Privacy, security experts urge delay of passenger screening system

By Sarah Lai Stirland

September 22, 2005

Congress should stop plans to do a live test of a controversial airline passenger screening system until the Department of Homeland Security's top official provides more details about how it works and the program's privacy policies, a panel of privacy and security experts said in a report to be published Monday.

The department's Transportation Security Administration has said it plans to conduct live tests at the end of the year of the next-generation airline passenger screening system known as Secure Flight.

The proposed system has come under fire both from privacy advocates and the Justice Department's inspector general, who released a critical report earlier this month.

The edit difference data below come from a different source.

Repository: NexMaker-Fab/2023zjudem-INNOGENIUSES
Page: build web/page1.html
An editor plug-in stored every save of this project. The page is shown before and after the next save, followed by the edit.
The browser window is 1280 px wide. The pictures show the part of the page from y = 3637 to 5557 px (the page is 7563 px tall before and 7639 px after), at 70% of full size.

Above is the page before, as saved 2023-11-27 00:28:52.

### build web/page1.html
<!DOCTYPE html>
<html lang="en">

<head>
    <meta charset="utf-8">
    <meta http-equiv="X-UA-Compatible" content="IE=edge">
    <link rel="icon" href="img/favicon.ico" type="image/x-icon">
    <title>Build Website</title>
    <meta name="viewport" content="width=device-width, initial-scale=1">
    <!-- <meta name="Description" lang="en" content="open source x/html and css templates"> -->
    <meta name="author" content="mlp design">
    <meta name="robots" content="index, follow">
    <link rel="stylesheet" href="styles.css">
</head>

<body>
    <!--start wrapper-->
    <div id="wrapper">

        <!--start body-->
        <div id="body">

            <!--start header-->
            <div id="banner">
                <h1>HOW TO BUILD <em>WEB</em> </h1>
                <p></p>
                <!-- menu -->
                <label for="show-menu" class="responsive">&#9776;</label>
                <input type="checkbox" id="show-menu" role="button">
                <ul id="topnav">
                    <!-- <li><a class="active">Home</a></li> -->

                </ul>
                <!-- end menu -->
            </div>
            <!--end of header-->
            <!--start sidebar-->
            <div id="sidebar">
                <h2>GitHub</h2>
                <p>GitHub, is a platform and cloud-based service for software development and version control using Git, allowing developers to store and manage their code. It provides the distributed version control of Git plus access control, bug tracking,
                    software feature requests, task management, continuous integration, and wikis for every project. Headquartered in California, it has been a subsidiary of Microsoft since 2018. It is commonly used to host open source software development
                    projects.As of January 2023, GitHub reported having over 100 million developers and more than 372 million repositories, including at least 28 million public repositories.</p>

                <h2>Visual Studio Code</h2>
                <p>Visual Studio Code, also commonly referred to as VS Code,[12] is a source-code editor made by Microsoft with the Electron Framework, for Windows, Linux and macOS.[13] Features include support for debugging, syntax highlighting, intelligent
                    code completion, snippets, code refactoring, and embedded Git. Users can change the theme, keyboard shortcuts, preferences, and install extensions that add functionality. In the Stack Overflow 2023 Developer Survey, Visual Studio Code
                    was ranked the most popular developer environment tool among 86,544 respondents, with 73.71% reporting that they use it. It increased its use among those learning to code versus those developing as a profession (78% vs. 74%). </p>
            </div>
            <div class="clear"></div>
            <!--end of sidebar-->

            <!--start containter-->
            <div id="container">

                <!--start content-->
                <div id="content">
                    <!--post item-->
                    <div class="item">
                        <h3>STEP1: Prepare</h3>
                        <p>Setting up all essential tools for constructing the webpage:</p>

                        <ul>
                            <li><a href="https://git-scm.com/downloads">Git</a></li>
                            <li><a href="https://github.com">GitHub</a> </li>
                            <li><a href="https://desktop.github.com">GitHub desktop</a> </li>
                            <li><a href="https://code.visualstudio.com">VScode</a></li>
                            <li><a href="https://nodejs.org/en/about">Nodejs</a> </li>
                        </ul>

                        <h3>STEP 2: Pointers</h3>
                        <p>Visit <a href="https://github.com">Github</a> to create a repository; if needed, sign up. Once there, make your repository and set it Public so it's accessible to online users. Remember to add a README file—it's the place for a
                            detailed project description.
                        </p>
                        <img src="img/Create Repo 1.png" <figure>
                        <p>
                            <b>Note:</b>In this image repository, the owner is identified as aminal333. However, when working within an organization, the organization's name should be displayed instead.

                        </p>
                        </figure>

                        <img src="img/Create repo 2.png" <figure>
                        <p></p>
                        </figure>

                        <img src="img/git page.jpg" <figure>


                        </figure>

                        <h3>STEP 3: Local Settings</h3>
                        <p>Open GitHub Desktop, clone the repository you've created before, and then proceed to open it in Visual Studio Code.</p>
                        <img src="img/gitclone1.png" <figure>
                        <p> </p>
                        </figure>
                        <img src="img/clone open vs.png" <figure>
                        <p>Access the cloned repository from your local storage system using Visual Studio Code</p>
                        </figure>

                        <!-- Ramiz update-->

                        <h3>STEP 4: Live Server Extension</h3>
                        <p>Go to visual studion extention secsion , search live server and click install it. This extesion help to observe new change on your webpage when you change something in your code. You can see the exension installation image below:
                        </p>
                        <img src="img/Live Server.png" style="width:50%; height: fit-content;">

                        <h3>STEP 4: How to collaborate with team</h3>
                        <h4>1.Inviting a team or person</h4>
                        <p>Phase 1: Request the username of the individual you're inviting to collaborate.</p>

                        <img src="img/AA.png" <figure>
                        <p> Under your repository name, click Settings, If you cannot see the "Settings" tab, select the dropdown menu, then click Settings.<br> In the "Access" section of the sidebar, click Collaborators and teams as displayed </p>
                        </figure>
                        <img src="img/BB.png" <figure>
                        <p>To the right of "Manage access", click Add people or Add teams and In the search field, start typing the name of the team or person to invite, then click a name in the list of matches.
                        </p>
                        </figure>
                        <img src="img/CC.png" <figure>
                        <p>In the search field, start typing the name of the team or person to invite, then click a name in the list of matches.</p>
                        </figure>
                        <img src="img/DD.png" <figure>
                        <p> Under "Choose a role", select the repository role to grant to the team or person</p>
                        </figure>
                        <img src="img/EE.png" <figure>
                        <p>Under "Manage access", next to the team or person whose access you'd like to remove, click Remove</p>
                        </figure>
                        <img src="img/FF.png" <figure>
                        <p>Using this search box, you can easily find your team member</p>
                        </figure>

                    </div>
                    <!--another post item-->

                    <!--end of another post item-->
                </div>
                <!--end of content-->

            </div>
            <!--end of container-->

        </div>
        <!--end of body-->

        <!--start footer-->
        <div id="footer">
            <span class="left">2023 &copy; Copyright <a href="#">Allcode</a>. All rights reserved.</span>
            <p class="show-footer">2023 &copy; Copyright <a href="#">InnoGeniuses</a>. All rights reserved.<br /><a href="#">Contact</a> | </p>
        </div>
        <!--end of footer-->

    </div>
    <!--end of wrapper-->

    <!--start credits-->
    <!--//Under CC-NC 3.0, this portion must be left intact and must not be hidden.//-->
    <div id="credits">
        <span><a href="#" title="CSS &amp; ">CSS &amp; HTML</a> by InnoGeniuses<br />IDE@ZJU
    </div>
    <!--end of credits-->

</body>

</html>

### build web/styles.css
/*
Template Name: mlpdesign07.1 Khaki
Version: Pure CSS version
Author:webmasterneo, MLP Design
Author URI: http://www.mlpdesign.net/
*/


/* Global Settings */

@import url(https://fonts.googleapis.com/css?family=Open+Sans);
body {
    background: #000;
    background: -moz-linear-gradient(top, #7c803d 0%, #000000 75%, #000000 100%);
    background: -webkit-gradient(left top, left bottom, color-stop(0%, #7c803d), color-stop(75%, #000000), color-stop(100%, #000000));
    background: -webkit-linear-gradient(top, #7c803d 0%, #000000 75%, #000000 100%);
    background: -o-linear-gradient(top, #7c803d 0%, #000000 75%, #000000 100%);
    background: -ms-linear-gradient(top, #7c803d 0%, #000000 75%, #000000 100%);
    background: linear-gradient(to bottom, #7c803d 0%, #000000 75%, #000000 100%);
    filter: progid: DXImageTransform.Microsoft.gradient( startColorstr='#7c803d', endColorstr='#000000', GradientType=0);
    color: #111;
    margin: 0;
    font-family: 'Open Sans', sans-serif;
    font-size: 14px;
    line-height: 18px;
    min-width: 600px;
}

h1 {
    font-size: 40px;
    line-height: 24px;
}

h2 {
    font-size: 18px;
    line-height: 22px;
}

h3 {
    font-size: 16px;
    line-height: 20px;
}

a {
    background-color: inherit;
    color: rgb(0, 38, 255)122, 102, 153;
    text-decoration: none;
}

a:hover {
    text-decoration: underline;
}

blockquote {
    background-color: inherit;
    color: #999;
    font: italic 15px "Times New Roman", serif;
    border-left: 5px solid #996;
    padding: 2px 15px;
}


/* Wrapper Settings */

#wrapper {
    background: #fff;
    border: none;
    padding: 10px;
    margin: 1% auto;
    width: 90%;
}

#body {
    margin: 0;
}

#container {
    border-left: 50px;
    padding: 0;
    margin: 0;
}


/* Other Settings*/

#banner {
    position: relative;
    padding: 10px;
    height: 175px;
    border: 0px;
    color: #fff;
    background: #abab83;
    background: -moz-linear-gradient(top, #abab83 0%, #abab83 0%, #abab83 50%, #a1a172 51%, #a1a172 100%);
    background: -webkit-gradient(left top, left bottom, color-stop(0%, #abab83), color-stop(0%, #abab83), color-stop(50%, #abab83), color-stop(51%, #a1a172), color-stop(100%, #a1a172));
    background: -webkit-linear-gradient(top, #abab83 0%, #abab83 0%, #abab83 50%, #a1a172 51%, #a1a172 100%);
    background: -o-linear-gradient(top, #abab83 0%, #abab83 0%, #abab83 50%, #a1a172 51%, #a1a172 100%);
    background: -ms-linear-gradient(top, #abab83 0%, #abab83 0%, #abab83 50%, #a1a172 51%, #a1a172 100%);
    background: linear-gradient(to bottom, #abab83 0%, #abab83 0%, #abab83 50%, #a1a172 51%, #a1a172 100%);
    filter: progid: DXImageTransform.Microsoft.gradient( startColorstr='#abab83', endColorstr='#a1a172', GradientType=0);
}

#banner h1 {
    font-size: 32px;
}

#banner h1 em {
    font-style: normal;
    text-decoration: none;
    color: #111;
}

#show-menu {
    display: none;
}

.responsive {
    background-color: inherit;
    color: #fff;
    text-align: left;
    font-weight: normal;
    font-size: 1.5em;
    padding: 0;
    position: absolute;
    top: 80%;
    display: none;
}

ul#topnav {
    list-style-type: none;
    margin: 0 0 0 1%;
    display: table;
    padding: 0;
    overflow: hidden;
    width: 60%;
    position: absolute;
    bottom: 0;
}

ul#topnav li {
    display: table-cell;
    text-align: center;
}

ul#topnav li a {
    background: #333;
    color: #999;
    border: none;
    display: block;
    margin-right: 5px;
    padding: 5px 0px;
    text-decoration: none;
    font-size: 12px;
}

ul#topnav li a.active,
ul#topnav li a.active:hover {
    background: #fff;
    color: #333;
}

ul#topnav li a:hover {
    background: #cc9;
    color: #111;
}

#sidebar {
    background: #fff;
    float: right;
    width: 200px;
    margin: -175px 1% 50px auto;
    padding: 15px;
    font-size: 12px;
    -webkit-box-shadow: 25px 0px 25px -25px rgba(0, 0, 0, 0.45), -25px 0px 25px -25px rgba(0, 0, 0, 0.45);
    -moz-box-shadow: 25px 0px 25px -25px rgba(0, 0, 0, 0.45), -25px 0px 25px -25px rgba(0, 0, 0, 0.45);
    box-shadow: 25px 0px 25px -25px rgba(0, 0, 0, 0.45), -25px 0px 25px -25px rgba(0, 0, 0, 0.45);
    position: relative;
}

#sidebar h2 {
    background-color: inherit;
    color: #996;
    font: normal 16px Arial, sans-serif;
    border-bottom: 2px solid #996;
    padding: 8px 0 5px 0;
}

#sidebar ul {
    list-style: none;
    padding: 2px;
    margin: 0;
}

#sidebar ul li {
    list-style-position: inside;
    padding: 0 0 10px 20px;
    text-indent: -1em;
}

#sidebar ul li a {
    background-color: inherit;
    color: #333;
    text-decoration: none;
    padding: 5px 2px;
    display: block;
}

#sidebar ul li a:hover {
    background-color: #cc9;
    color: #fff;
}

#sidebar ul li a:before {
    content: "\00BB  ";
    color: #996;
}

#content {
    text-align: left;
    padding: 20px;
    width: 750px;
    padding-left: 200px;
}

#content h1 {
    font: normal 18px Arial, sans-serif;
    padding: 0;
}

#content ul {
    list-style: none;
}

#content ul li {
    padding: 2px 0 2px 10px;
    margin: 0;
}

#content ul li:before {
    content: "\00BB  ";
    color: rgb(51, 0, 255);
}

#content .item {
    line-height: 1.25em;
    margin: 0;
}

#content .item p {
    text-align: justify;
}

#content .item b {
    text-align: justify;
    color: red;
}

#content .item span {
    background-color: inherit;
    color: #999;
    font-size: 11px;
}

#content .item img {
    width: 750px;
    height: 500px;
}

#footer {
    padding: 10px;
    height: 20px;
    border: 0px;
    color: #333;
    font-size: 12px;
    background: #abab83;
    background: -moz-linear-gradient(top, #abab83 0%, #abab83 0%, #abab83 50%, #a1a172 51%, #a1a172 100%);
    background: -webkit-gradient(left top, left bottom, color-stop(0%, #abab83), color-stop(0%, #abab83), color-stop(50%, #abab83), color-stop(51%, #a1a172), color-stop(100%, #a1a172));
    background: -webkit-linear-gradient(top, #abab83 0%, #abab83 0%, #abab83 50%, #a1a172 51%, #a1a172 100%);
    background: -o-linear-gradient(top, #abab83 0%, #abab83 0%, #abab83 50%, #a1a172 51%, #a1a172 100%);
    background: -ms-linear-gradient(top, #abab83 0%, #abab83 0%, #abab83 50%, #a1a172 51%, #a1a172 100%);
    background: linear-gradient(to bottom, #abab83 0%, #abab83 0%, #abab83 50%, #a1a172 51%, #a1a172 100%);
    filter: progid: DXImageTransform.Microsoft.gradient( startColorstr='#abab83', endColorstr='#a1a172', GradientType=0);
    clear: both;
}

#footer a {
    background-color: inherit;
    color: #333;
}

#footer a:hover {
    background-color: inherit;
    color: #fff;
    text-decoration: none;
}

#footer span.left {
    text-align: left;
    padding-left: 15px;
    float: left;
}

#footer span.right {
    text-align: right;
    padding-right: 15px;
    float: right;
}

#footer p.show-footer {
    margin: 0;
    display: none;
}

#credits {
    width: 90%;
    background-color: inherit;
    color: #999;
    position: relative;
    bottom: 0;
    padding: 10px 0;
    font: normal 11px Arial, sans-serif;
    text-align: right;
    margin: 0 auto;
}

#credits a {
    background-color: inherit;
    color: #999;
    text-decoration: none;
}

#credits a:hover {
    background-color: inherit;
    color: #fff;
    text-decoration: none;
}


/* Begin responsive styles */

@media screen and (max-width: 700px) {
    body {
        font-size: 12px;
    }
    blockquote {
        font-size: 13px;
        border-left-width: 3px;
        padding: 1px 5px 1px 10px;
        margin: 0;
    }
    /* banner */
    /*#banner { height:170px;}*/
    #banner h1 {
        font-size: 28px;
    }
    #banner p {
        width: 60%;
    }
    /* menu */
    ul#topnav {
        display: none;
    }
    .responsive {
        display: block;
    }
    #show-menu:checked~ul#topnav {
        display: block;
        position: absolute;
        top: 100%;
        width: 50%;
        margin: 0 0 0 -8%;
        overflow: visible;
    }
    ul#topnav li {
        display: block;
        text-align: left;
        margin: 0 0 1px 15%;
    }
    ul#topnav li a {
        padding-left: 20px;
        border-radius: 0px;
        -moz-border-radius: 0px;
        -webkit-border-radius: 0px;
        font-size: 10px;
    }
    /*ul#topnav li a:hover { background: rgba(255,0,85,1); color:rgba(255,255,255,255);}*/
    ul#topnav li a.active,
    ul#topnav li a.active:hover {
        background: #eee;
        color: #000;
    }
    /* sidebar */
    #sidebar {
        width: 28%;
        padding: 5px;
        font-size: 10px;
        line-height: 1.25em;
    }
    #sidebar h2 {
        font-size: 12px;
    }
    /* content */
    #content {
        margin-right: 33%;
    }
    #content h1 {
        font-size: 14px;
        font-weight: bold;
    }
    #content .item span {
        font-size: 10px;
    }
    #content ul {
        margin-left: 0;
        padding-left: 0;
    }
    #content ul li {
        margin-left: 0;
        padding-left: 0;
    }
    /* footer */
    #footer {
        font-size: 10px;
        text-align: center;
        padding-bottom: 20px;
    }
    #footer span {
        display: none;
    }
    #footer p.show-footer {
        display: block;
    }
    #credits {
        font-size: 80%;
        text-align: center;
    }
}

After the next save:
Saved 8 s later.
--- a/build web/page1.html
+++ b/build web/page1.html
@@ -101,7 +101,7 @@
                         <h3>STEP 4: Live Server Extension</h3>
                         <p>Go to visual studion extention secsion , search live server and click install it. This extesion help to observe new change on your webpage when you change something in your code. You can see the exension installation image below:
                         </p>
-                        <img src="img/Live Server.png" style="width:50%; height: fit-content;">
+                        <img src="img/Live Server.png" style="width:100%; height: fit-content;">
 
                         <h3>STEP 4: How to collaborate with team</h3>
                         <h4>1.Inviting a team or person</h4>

The panel of nine security and privacy experts, which included Princeton University computer science professor Edward Felten and Bruce Schneier, founder of the Internet security firm Counterpane, said in the report that DHS Secretary Michael Chertoff should provide Congress with a signed, written statement on the goals of the project - goals that could only be changed on Chertoff's orders.

The department also should provide information on the technologies used in the Secure Flight program, how it works to achieve the stated goals, and what policies are in place to make sure that the stated goals are achieved. The panelists said they also want DHS to provide specifics on what information it collects about people, where the information comes from, how "it flows through the system," who has access to the information, and what the procedures are for its destruction.

"We believe live testing of Secure Flight should not commence until there has been adequate time to review, comment, and conduct a public debate on the additional documentation outlined above," said the report, a portion of which was obtained in advance by Technology Daily.

The report also provides recommendations on Secure Flight's future development in the areas of policy, regulatory and oversight structure, test uses of commercial data, the system's architecture, and the way it matches identities.

The report was discussed Thursday morning at a meeting convened by TSA's Aviation Security Advisory Committee (ASAC.) The committee is composed of aviation industry associations, consumer rights organizations and labor unions, which provide feedback on administration policies through written reports. The work of the panelists -- called the Secure Flight Working Group -- was conducted on behalf of ASAC at the request of the TSA last year.

ASAC members received the report last Monday, and were asked by TSA officials at the meeting to vote on sending the report back immediately for review at the DHS' privacy office.

While some of the members said they did not have a chance to review the information, the committee agreed to send the report back to the privacy office immediately. Committee member Paul Hudson, founder of the independent public interest group the Aviation Consumer Action Project, obtained permission to send written comments for the record within 15 days.

"I certainly don't support the actions recommended at the end of [the report]. They would essentially be turning over the combination of the safe ... to the terrorists," he said.

By Sarah Lai Stirland

September 22, 2005